In response to this illegal action of the state government, BMAC convener Zafaryab Jilani promptly filed a writ to prevent any kind of construction on the acquired land. Aslam Bhure, a resident of Ayodhya, also moved the Supreme Court against the acquisition order. The apex court transferred the case to Allahabad High Court.

Demolition of Babri masjid

Before court came to any conclusion in the case, as per the preplanned conspiracy by Sangh Parivar the Babri Masjid was demolished on 6th December 1992 in broad daylight which was the black day in the history of democratic India. The demolition led to nationwide communal riots which left several hundred people dead, bringing more shame to the nation.

This was done not only with the help of Kalyan Singh led state government but also then central government led by PV Narasimha Rao who turned blind eye to the incident. The incident brought defame to the nation from across the world.
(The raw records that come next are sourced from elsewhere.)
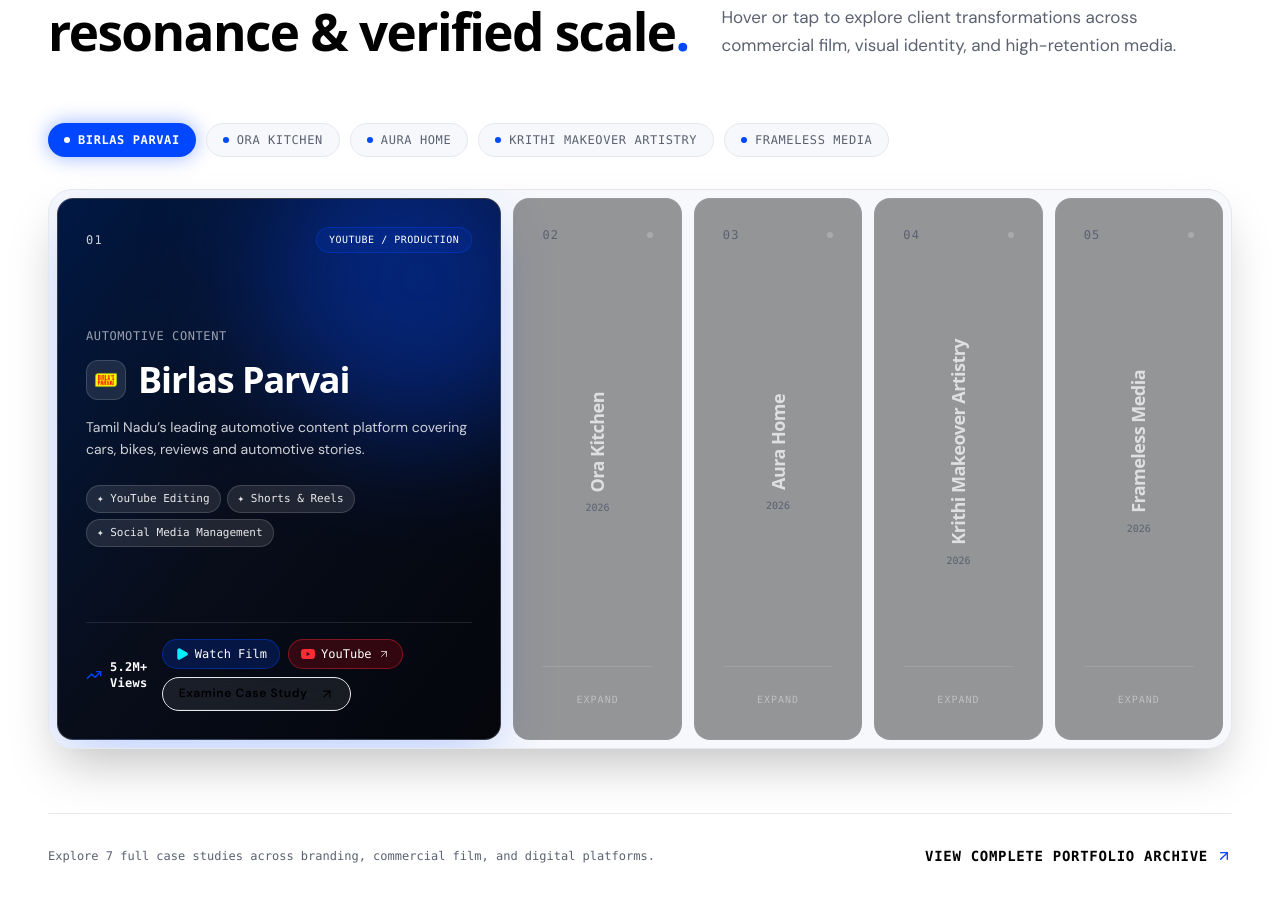
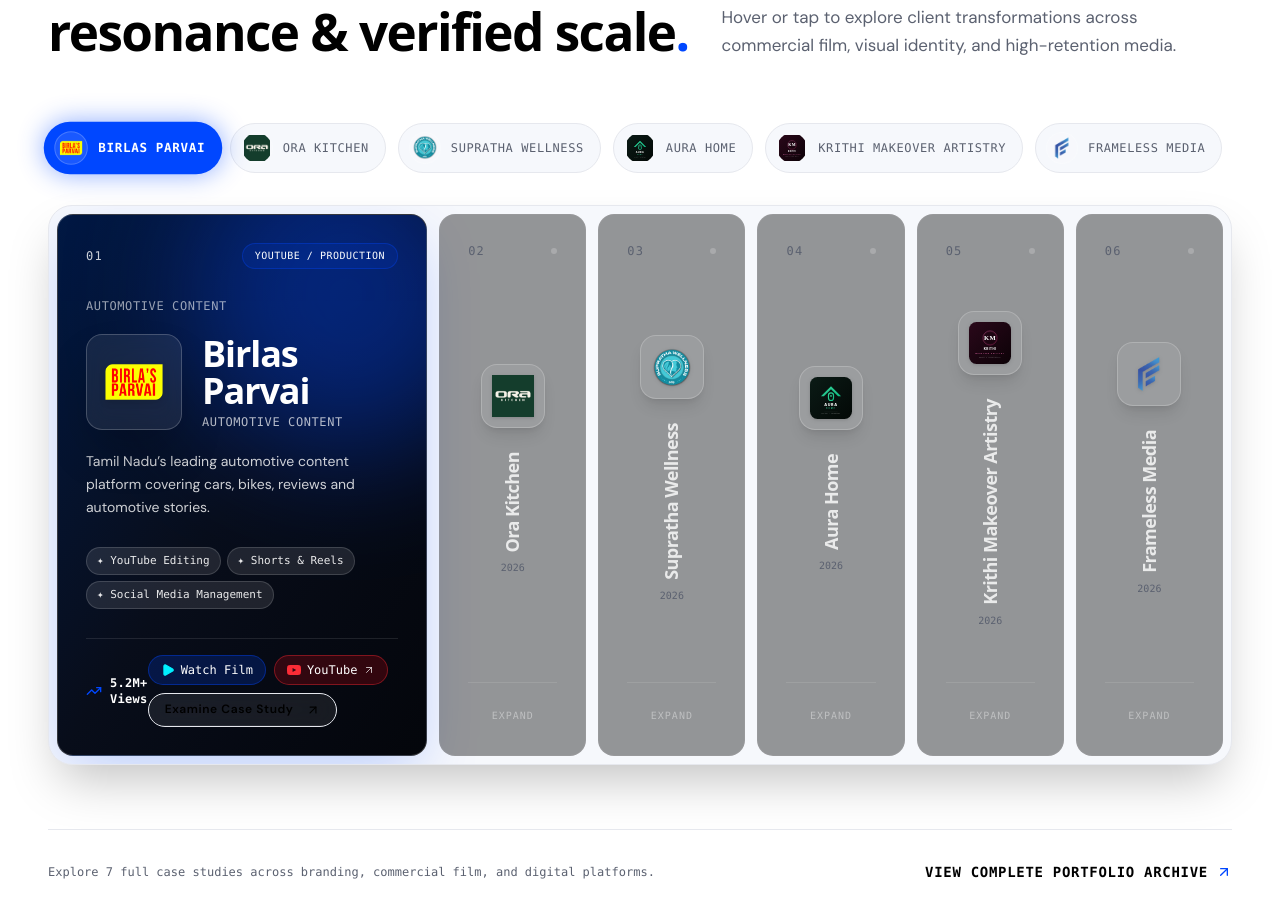
Before and after one commit to framelesshub-ui/frameless, a Next.js app: page / in a window 1280 px wide. Shown: the part 2050-2967 px from the top of the page. Built offline with nearby package versions, Linux system fonts and the light colour scheme; a web font is replaced by a local one.

Commit message:
feat: make all client logos permanently visible and significantly enlarge logo size across showcase, drawer, and case studies

```diff
--- a/src/components/CaseStudy.tsx
+++ b/src/components/CaseStudy.tsx
@@ -34,17 +34,21 @@
             <div className="text-xs font-mono uppercase tracking-[0.2em] text-[#0047ff] mb-3 font-semibold">
               {project.client} • {project.year}
             </div>
-            <div className="flex items-center gap-4">
+            <div className="flex items-center gap-5 sm:gap-6">
               {project.logo && (
+                <div className="w-24 h-24 sm:w-28 sm:h-28 rounded-3xl bg-[var(--color-tint)] p-3.5 border border-[var(--color-border)] shadow-xl flex items-center justify-center flex-shrink-0">
                   <img
                     src={project.logo}
                     alt={`${project.client} logo`}
-                  className="w-14 h-14 object-contain rounded-2xl bg-[var(--color-tint)] p-2.5 border border-[var(--color-border)] flex-shrink-0"
+                    className="w-full h-full object-contain filter drop-shadow"
                   />
+                </div>
               )}
+              <div>
                 <h1 className="hero-h1 text-[var(--color-text)] font-heading mb-0">
                   {project.title}
                 </h1>
+              </div>
             </div>
           </div>
 
--- a/src/components/ProjectInspectorDrawer.tsx
+++ b/src/components/ProjectInspectorDrawer.tsx
@@ -89,13 +89,15 @@
               <span>•</span>
               <span className="text-white/40">{project.year}</span>
             </div>
-            <div className="flex items-center gap-4">
+            <div className="flex items-center gap-4 sm:gap-5">
               {project.logo && (
-                <img
-                  src={project.logo}
-                  alt={`${project.client} logo`}
-                  className="w-12 h-12 object-contain rounded-xl bg-white/10 p-1.5 border border-white/15 flex-shrink-0"
-                />
+                <div className="w-20 h-20 sm:w-24 sm:h-24 rounded-2xl bg-white/[0.08] p-3 border border-white/20 shadow-xl backdrop-blur-md flex items-center justify-center flex-shrink-0">
+                  <img
+                    src={project.logo}
+                    alt={`${project.client} logo`}
+                    className="w-full h-full object-contain filter drop-shadow"
+                  />
+                </div>
               )}
               <div>
                 <h2 className="text-3xl sm:text-4xl font-heading font-black text-white tracking-tight">
--- a/src/components/WorkPageContent.tsx
+++ b/src/components/WorkPageContent.tsx
@@ -109,18 +109,25 @@
                   </span>
                 </div>
 
-                {/* Client Name & Logo */}
-                <div className="flex items-center gap-3 mb-2">
+                {/* Client Name & Large Logo */}
+                <div className="flex items-center gap-4 mb-3">
                   {project.logo && (
+                    <div className="w-16 h-16 sm:w-20 sm:h-20 rounded-2xl bg-[var(--color-tint)] p-2.5 border border-[var(--color-border)] shadow-md flex items-center justify-center flex-shrink-0 group-hover:scale-105 transition-transform">
                       <img
                         src={project.logo}
                         alt={`${project.client} logo`}
-                      className="w-9 h-9 object-contain rounded-xl bg-[var(--color-tint)] p-1.5 border border-[var(--color-border)] flex-shrink-0"
+                        className="w-full h-full object-contain filter drop-shadow"
                       />
+                    </div>
                   )}
+                  <div>
                     <h2 className="text-2xl sm:text-3xl font-bold font-heading text-[var(--color-text)] group-hover:text-[#0047ff] transition-colors">
                       {project.client}
                     </h2>
+                    <p className="text-sm text-[var(--color-text)] font-medium">
+                      {project.title}
+                    </p>
+                  </div>
                 </div>
 
                 {/* Project Scope / Title */}
--- a/src/components/home/FeaturedWorkShowcase.tsx
+++ b/src/components/home/FeaturedWorkShowcase.tsx
@@ -14,6 +14,7 @@
 const FEATURED_SLUGS = [
   'birlas-parvai',
   'ora-kitchen',
+  'supratha-wellness',
   'aura-home',
   'krithi-makeover-artistry',
   'frameless-media',
@@ -35,6 +36,11 @@
     accentColor: '#f59e0b',
     bgGradient: 'from-[#2e1c03] via-[#0d0903] to-[#040301]',
     glowColor: 'rgba(245, 158, 11, 0.22)',
+  },
+  'supratha-wellness': {
+    accentColor: '#00F0FF',
+    bgGradient: 'from-[#03242c] via-[#041014] to-[#010508]',
+    glowColor: 'rgba(0, 240, 255, 0.25)',
   },
   'aura-home': {
     accentColor: '#10b981',
@@ -103,8 +109,8 @@
           </p>
         </div>
 
-        {/* ── Interactive Client Selector Pill Bar ── */}
-        <div className="flex flex-wrap gap-2 sm:gap-2.5 mb-8">
+        {/* ── Interactive Client Selector Pill Bar (Every Client Logo Visible) ── */}
+        <div className="flex flex-wrap gap-2.5 sm:gap-3 mb-8">
           {featuredProjects.map((project, idx) => {
             const isActive = idx === activeIndex;
             return (
@@ -112,17 +118,27 @@
                 key={project.slug}
                 type="button"
                 onClick={() => setActiveIndex(idx)}
-                className={`px-3.5 sm:px-4 py-2 rounded-full text-[11px] sm:text-xs font-mono uppercase tracking-wider transition-all duration-300 flex items-center gap-2 cursor-pointer ${
+                className={`pl-2.5 pr-4 py-2 rounded-full text-[11px] sm:text-xs font-mono uppercase tracking-wider transition-all duration-300 flex items-center gap-2.5 cursor-pointer ${
                   isActive
-                    ? 'bg-[#0047ff] text-white font-bold shadow-[0_0_20px_rgba(0,71,255,0.4)]'
-                    : 'bg-[var(--color-tint)] text-[var(--color-muted)] hover:text-[var(--color-text)] border border-[var(--color-border)]'
+                    ? 'bg-[#0047ff] text-white font-bold shadow-[0_0_24px_rgba(0,71,255,0.45)] scale-105'
+                    : 'bg-[var(--color-tint)] text-[var(--color-muted)] hover:text-[var(--color-text)] border border-[var(--color-border)] hover:border-[#0047ff]/40'
                 }`}
               >
+                {project.logo ? (
+                  <div className="w-7 h-7 sm:w-8 sm:h-8 rounded-full bg-white/10 p-0.5 border border-white/20 flex items-center justify-center overflow-hidden flex-shrink-0">
+                    <img
+                      src={project.logo}
+                      alt={project.client}
+                      className="w-full h-full object-contain"
+                    />
+                  </div>
+                ) : (
                   <span
-                  className={`w-1.5 h-1.5 rounded-full ${
+                    className={`w-2 h-2 rounded-full ${
                       isActive ? 'bg-white' : 'bg-[#0047ff]'
                     }`}
                   />
+                )}
                 <span>{project.client}</span>
               </button>
             );
@@ -195,9 +211,18 @@
 
                 {/* Center / Body: Collapsed view vs Expanded Active view */}
                 {!isActive ? (
-                  /* Collapsed Vertical Title */
-                  <div className="relative z-10 flex flex-col items-center justify-center my-auto">
-                    <span className="font-heading text-lg font-bold text-white/70 tracking-tight [writing-mode:vertical-rl] rotate-180 py-4 transition-colors group-hover:text-white">
+                  /* Collapsed View: Prominent Large Logo + Vertical Title */
+                  <div className="relative z-10 flex flex-col items-center justify-center my-auto py-2">
+                    {project.logo && (
+                      <div className="w-14 h-14 sm:w-16 sm:h-16 rounded-2xl bg-white/[0.08] p-2.5 border border-white/20 shadow-lg flex items-center justify-center mb-6 transition-all duration-300 group-hover:scale-110 group-hover:bg-white/[0.14] group-hover:border-white/40 flex-shrink-0">
+                        <img
+                          src={project.logo}
+                          alt={`${project.client} logo`}
+                          className="w-full h-full object-contain filter drop-shadow"
+                        />
+                      </div>
+                    )}
+                    <span className="font-heading text-base sm:text-lg font-bold text-white/80 tracking-tight [writing-mode:vertical-rl] rotate-180 py-2 transition-colors group-hover:text-white">
                       {project.client}
                     </span>
                     <span className="text-[10px] font-mono text-[var(--color-muted)] mt-2">
@@ -205,23 +230,30 @@
                     </span>
                   </div>
                 ) : (
-                  /* Expanded Active Card Content */
-                  <div className="relative z-10 my-auto max-w-lg space-y-4 animate-in fade-in duration-500">
+                  /* Expanded Active Card Content: Extra Large Hero Logo */
+                  <div className="relative z-10 my-auto max-w-lg space-y-5 animate-in fade-in duration-500">
                     <div className="text-xs font-mono uppercase tracking-wider text-white/60">
                       {project.title}
                     </div>
 
-                    <div className="flex items-center gap-3">
+                    <div className="flex items-center gap-4 sm:gap-5">
                       {project.logo && (
+                        <div className="w-20 h-20 sm:w-24 sm:h-24 rounded-2xl bg-white/[0.08] p-3 border border-white/20 shadow-2xl backdrop-blur-md flex items-center justify-center flex-shrink-0 transition-transform group-hover:scale-105">
                           <img
                             src={project.logo}
                             alt={`${project.client} logo`}
-                          className="w-10 h-10 object-contain rounded-xl bg-white/10 p-1.5 border border-white/15 flex-shrink-0"
+                            className="w-full h-full object-contain filter drop-shadow-md"
                           />
+                        </div>
                       )}
+                      <div>
                         <h3 className="font-heading text-3xl lg:text-4xl font-black text-white tracking-tight leading-tight">
                           {project.client}
                         </h3>
+                        <p className="text-xs font-mono text-white/70 mt-1 uppercase tracking-wider">
+                          {project.title}
+                        </p>
+                      </div>
                     </div>
 
                     <p className="text-sm text-white/80 font-normal leading-relaxed line-clamp-3">
@@ -364,17 +396,24 @@
                   <span className="text-[10px] font-mono text-white/50">{project.year}</span>
                 </div>
 
-                <div className="flex items-center gap-2.5 mb-2">
+                <div className="flex items-center gap-4 mb-3">
                   {project.logo && (
+                    <div className="w-16 h-16 sm:w-20 sm:h-20 rounded-2xl bg-white/[0.08] p-2.5 border border-white/20 shadow-md flex items-center justify-center flex-shrink-0">
                       <img
                         src={project.logo}
                         alt={`${project.client} logo`}
-                      className="w-8 h-8 object-contain rounded-lg bg-white/10 p-1 border border-white/15 flex-shrink-0"
+                        className="w-full h-full object-contain filter drop-shadow"
                       />
+                    </div>
                   )}
+                  <div>
                     <h3 className="font-heading text-2xl font-bold text-white">
                       {project.client}
                     </h3>
+                    <p className="text-[11px] font-mono text-white/60 uppercase mt-0.5">
+                      {project.title}
+                    </p>
+                  </div>
                 </div>
                 <p className="text-xs text-white/80 leading-relaxed mb-4 line-clamp-2">
                   {project.overview}
--- a/src/data/clients.ts
+++ b/src/data/clients.ts
@@ -55,6 +55,7 @@
     category: 'Cinema & Entertainment Media',
     description: 'A cinema-focused content platform featuring interviews, public interactions and entertainment content.',
     services: ['Content Production', 'Video Editing', 'Social Media Management'],
+    logo: '/logo.png',
     instagramUrl: 'https://www.instagram.com/frameless._/',
     youtubeUrl: 'https://www.youtube.com/@Framelessmediatamil',
   },
@@ -64,6 +65,7 @@
     category: 'Home & Lifestyle Brand',
     description: 'A home-focused brand offering essentials and products designed to elevate modern living spaces.',
     services: ['Social Media Marketing', 'Content Creation', 'Social Media Management'],
+    logo: '/media/clients/aura-home.svg',
   },
   {
     id: 'krithi-makeup-artist',
@@ -71,6 +73,7 @@
     category: 'Luxury Makeup & Personal Brand',
     description: 'A premium makeup artist brand focused on luxury beauty, professional portfolios and personal branding.',
     services: ['Personal Branding', 'Content Creation', 'Social Media Management'],
+    logo: '/media/clients/krithi-artistry.svg',
   },
   {
     id: 'seyon-lab',
--- a/src/data/projects.ts
+++ b/src/data/projects.ts
@@ -87,6 +87,7 @@
   {
     slug: 'aura-home',
     client: 'Aura Home',
+    logo: '/media/clients/aura-home.svg',
     title: 'Brand Identity',
     category: 'Branding',
     displayCategory: 'Branding',
@@ -133,6 +134,7 @@
   {
     slug: 'krithi-makeover-artistry',
     client: 'Krithi Makeover Artistry',
+    logo: '/media/clients/krithi-artistry.svg',
     title: 'Brand & Social Content',
     category: 'Branding',
     displayCategory: 'Branding / Content',
@@ -174,6 +176,7 @@
   {
     slug: 'frameless-media',
     client: 'Frameless Media',
+    logo: '/logo.png',
     title: 'Original Digital Content',
     category: 'Content',
     displayCategory: 'Media / Production',
```
Also changed, not shown: public/media/clients/aura-home.svg (added), public/media/clients/krithi-artistry.svg (added). Lines whose indentation alone changed are shown as unchanged.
After that central government took as many as 67 acres land in and around Babri Masjid under its custody.

However, Supreme Court in 1994 dismissed all interim orders issued by various courts in Ayodhya and directed that the land would remain under the Centre’s custody and status quo must be maintained until the Lucknow bench of the high court gave the judgment in the case being heard by it.

Does VHP fear defeat in the case?

Who will win the case it remains to be seen but Sangh Privar is getting anxious. Therefore, while the whole country is waiting for the day on which the special bench will deliver its judgment, VHP announced a nationwide campaign from August 16 to December 17 to create atmosphere for the construction of the temple. The decision was taken at the meeting of VHP’s central management committee in Ayodhya on July 16.

After the meeting, Praveen Togadia, international secretary of VHP, has been quoted as saying that the campaign meant to hasten the movement for construction of Ram mandir regardless of the court verdict.

Is it an attempt to put pressure for favorable judgment? Zafaryab Jilani responded: “We respect court’s verdict and are waiting for that. If they have such plan let us wait and see if they will do that because it will prove that they are totally nervous and afraid of sure defeat in the case. It also means that court’s verdict does not have any place in their sights.”